[SOURCE MATERIAL]
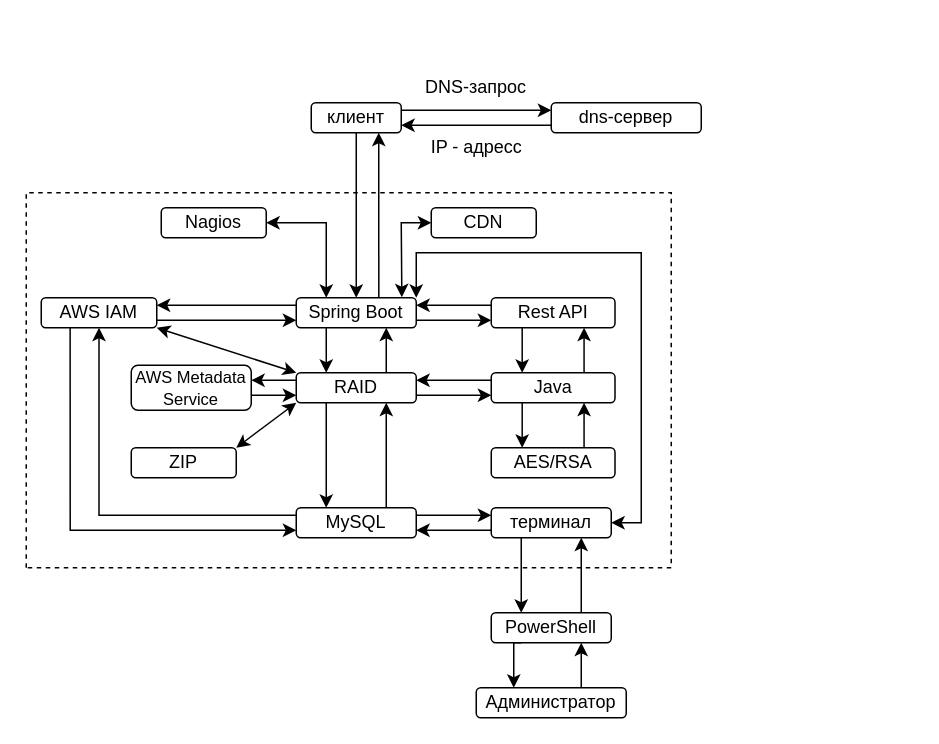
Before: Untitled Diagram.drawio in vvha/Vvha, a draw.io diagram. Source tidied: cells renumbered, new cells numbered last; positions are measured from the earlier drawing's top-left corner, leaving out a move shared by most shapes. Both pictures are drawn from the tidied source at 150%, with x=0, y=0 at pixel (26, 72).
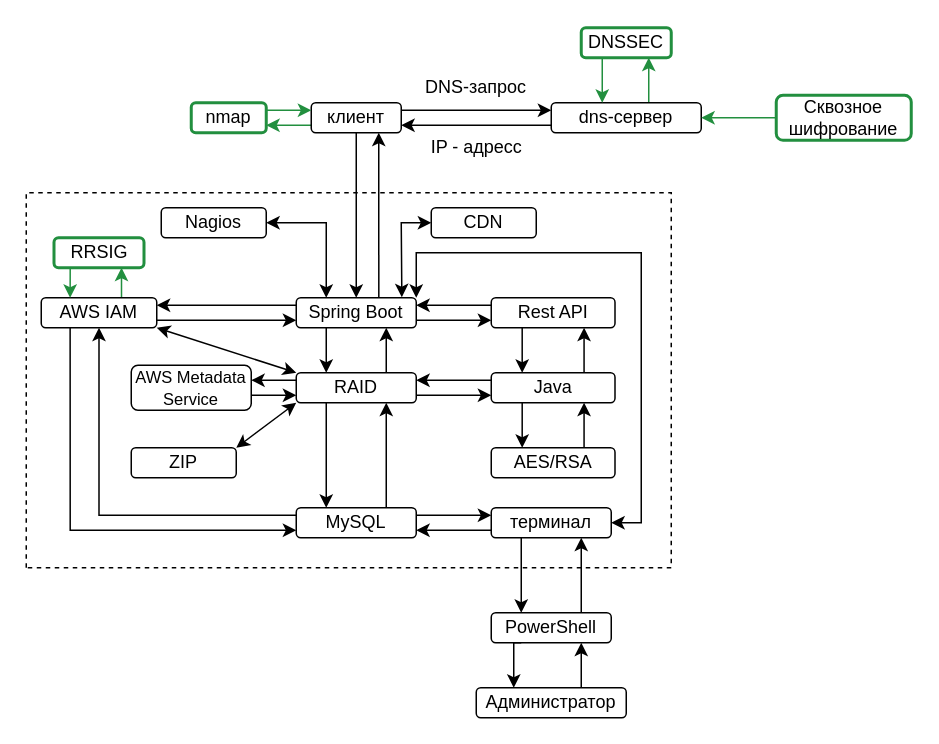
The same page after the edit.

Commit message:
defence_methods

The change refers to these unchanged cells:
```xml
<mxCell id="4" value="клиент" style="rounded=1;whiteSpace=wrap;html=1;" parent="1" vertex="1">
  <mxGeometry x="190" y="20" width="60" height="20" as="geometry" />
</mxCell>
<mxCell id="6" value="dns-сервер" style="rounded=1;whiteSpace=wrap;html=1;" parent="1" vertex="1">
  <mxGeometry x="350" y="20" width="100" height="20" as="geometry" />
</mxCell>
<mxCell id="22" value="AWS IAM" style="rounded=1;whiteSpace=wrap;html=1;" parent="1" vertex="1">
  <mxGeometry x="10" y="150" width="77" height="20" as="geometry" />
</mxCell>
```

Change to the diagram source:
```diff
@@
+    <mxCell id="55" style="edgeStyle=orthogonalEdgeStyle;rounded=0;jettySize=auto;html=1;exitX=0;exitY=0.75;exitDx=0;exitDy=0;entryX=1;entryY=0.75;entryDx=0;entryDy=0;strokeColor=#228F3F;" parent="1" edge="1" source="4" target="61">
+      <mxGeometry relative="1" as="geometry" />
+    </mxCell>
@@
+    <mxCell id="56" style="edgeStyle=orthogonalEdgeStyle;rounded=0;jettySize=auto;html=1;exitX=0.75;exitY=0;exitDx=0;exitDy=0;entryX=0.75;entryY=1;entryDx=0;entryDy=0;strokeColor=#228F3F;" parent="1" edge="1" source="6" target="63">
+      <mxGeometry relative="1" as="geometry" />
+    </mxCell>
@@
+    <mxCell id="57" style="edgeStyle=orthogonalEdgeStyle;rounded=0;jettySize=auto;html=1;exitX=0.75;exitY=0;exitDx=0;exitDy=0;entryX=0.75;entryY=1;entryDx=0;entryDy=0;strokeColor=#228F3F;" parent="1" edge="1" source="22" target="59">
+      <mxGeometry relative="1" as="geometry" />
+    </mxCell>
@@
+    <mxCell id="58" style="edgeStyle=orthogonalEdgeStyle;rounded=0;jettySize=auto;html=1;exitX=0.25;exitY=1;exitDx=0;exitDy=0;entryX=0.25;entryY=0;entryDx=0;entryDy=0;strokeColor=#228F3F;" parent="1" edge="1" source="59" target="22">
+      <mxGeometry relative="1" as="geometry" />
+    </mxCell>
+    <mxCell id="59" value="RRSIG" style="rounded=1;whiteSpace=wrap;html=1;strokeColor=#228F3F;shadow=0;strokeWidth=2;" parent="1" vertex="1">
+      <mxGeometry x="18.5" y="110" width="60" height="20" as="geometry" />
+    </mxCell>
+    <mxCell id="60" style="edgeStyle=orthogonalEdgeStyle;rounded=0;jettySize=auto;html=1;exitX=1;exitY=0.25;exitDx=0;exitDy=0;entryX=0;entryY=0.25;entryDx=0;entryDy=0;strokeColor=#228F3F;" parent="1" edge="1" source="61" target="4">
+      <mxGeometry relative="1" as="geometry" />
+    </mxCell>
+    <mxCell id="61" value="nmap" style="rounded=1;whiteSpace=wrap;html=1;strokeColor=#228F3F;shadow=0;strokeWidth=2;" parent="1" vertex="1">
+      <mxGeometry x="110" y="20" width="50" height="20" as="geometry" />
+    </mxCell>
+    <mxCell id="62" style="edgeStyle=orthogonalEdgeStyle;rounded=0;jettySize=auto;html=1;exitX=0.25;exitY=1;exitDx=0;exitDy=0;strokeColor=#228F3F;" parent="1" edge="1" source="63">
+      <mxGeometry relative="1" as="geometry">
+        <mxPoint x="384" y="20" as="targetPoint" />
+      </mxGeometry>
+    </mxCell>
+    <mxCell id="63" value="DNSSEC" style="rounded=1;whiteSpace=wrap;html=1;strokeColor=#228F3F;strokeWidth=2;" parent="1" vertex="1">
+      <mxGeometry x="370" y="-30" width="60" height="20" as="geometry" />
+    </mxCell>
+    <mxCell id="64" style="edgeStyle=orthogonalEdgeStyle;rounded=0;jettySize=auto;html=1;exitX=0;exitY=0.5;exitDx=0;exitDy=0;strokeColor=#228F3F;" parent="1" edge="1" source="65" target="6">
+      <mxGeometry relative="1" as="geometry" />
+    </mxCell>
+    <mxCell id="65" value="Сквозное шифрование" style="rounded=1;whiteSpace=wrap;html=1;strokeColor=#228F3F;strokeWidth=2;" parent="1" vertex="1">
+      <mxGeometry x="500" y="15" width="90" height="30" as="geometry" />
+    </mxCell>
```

[PROMPT] Tally the lines in this material that hold the word "diagram", then reply with only the number.

[EXERCISE RESULT] 2